Stop by your nearest fabric store and see what inspires you. Take a few swatches home with you to see how they look against your walls and with your other decor. Browse online for more photos and ideas for fabric panels and layer your home with fabric!


 

Monday, January 7, 2013

Easy Window Treatments: Scarf Valances

If you are looking for an easy way to dress up your windows or you want something out of the ordinary, scarf valances may be just what you're looking for. A scarf valance can be used with curtains, blinds, shades or used alone to provide a chic look while still allowing plenty of light to enter through the window. You can buy ready-made scarf valances or make them yourself. If you don't know how to sew or you don't own a sewing machine, don't worry. You can still make a scarf valance without touching a needle or thread, as long as you have an iron.

You'll need to install some hardware to support your scarf valance. Look for a decorative curtain rod to hang the valance from. Any type of curtain rod will work but you may want to stick with a wooden curtain rod. This way, you can secure the fabric with thumb tacks if necessary. Wood rods can also give the window treatment  a classic, upscale look. Add interest with decorative finials.


An easy way to figure out how much fabric you need is to multiply the width of the window by three. if you have a very large window and you plan on using multiple swags in your scarf valance, add about 10 to 15 inches for each swag.

 To hem your fabric without sewing, lay the fabric out on the floor.  Fold approximately 1 inch  of fabric  over and press the seam with an iron.  Insert hemming tape into the fold and iron again to secure  the hem.  Repeat this for each side of the fabric.

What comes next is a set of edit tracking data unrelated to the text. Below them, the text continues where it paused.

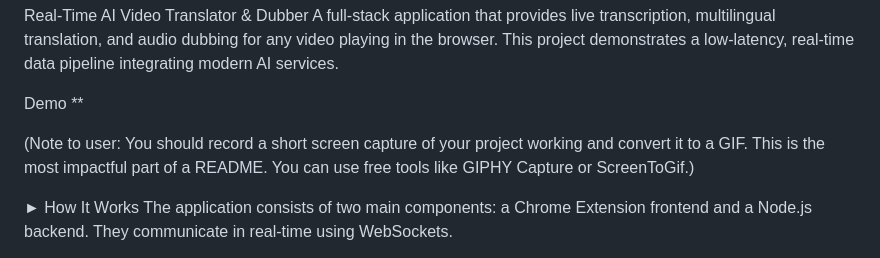
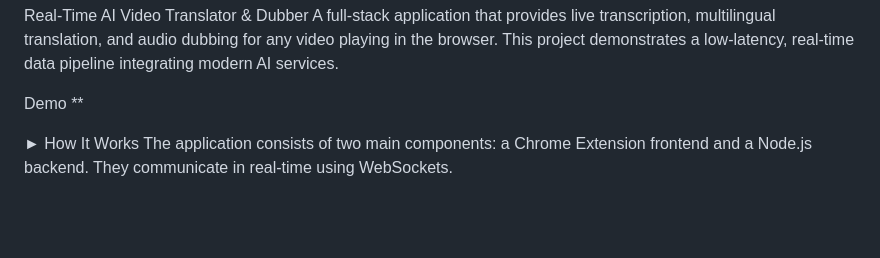
Before and after one commit to Navneet-Mishra-27/Live-Translator, a Markdown page: README.md, the part around the change. GitHub-like rendering; blank space fills up the shorter version.

```diff
--- a/README.md
+++ b/README.md
@@ -4,7 +4,7 @@ A full-stack application that provides live transcription, multilingual translat
 Demo
 **
 
-(Note to user: You should record a short screen capture of your project working and convert it to a GIF. This is the most impactful part of a README. You can use free tools like GIPHY Capture or ScreenToGif.)
+
 
 ► How It Works
 The application consists of two main components: a Chrome Extension frontend and a Node.js backend. They communicate in real-time using WebSockets.
```
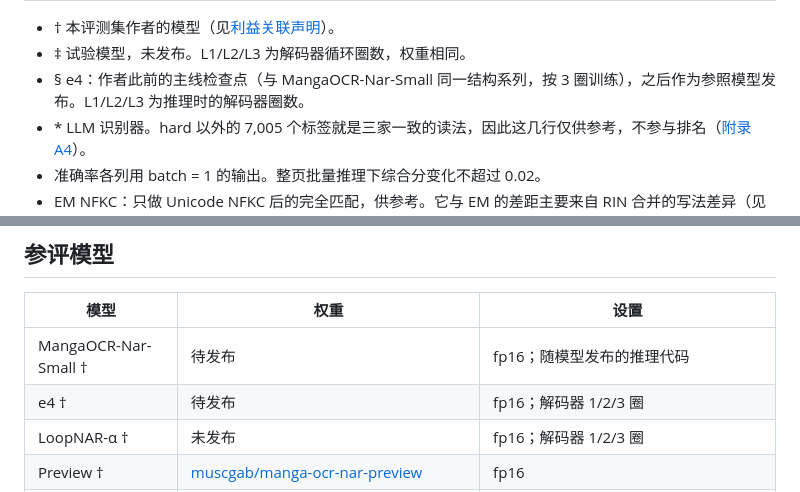
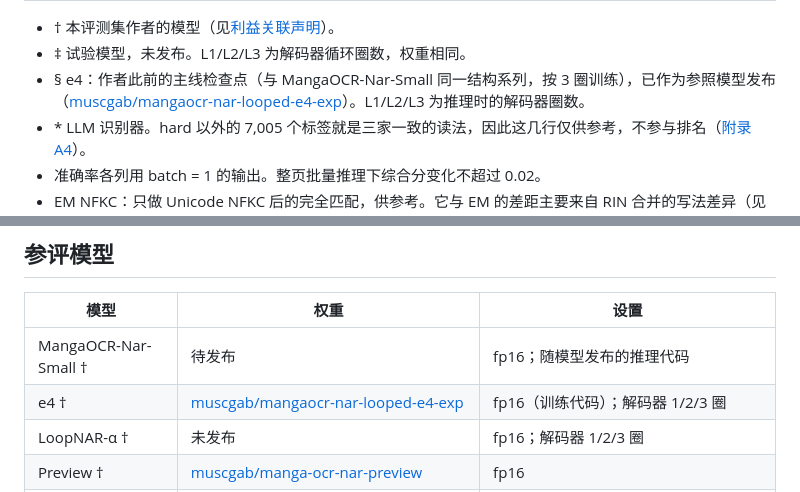
Before and after one commit to muscgab/JMangaBench_Read, a Markdown page: README_zh.md, 2 parts joined by grey strips. GitHub-like rendering; folded sections open.

Commit message:
Link the released e4 model (mangaocr-nar-looped-e4-exp)
Co-Authored-By: Claude Opus 5.5 <noreply@anthropic.com>

```diff
--- a/README_zh.md
+++ b/README_zh.md
@@ -47,7 +47,7 @@ JMangaBench_Read 评测 OCR 模型在日文漫画文字框裁图上的准确率
 
 - † 本评测集作者的模型（见[利益关联声明](#利益关联声明)）。
 - ‡ 试验模型，未发布。L1/L2/L3 为解码器循环圈数，权重相同。
-- § e4：作者此前的主线检查点（与 MangaOCR-Nar-Small 同一结构系列，按 3 圈训练），之后作为参照模型发布。L1/L2/L3 为推理时的解码器圈数。
+- § e4：作者此前的主线检查点（与 MangaOCR-Nar-Small 同一结构系列，按 3 圈训练），已作为参照模型发布（[muscgab/mangaocr-nar-looped-e4-exp](https://huggingface.co/muscgab/mangaocr-nar-looped-e4-exp)）。L1/L2/L3 为推理时的解码器圈数。
 - \* LLM 识别器。hard 以外的 7,005 个标签就是三家一致的读法，因此这几行仅供参考，不参与排名（[附录 A4](APPENDIX_zh.md#a4-llm-参考分数不参与排名)）。
 - 准确率各列用 batch = 1 的输出。整页批量推理下综合分变化不超过 0.02。
 - EM NFKC：只做 Unicode NFKC 后的完全匹配，供参考。它与 EM 的差距主要来自 RIN 合并的写法差异（见[评分](#评分)）。
@@ -196,7 +196,7 @@ GPU 空闲几秒后，驱动会降低频率，下一次请求会变慢（Hayai v
 | 模型 | 权重 | 设置 |
 |---|---|---|
 | MangaOCR-Nar-Small † | 待发布 | fp16；随模型发布的推理代码 |
-| e4 † | 待发布 | fp16；解码器 1/2/3 圈 |
+| e4 † | [muscgab/mangaocr-nar-looped-e4-exp](https://huggingface.co/muscgab/mangaocr-nar-looped-e4-exp) | fp16（训练代码）；解码器 1/2/3 圈 |
 | LoopNAR-α † | 未发布 | fp16；解码器 1/2/3 圈 |
 | Preview † | [muscgab/manga-ocr-nar-preview](https://huggingface.co/muscgab/manga-ocr-nar-preview) | fp16 |
 | Hayai v2.1 | [JustANormalTinkerer/hayai-ocr-v2](https://huggingface.co/JustANormalTinkerer/hayai-ocr-v2)（main 分支 = v2.1） | 256 patch；贪心解码；fp16 |
```
Also changed, not shown: README.md (+2 -2 lines).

There are several methods for hanging a scarf valance, depending on the look you want. For a single swag with symmetrical amounts of fabric hanging on each side, you will need to find the center of the fabric and mark it with safety pins or tape. Mark the center of the curtain rod as well. Fold the fabric in accordian style folds and secure with safety pins or loosely tie string around the scarf to hold the pleats in place. Hold the material up to the rod and match the center marks. Then drape the fabric over each end of the curtain rod, front to back. Pull down the center into a crescent and adjust the sides. Remove the safety pins or string and adjust the folds as needed.


For more of a designer look, hang the scarf asymmetrically, with one side shorter than the other. You can also install eyehook medallions above the window and thread the fabric through them, with cascades hanging in between. Make multiple cascades for larger windows, looping the material around the rod as you go. Intertwine two colors for a layered look.

For the best results, use a two sided fabric that doesn't have a wrong side that will show when twisting and turning. Silk, satin, chenille or any type  of sheer fabric will work well for a scarf valance.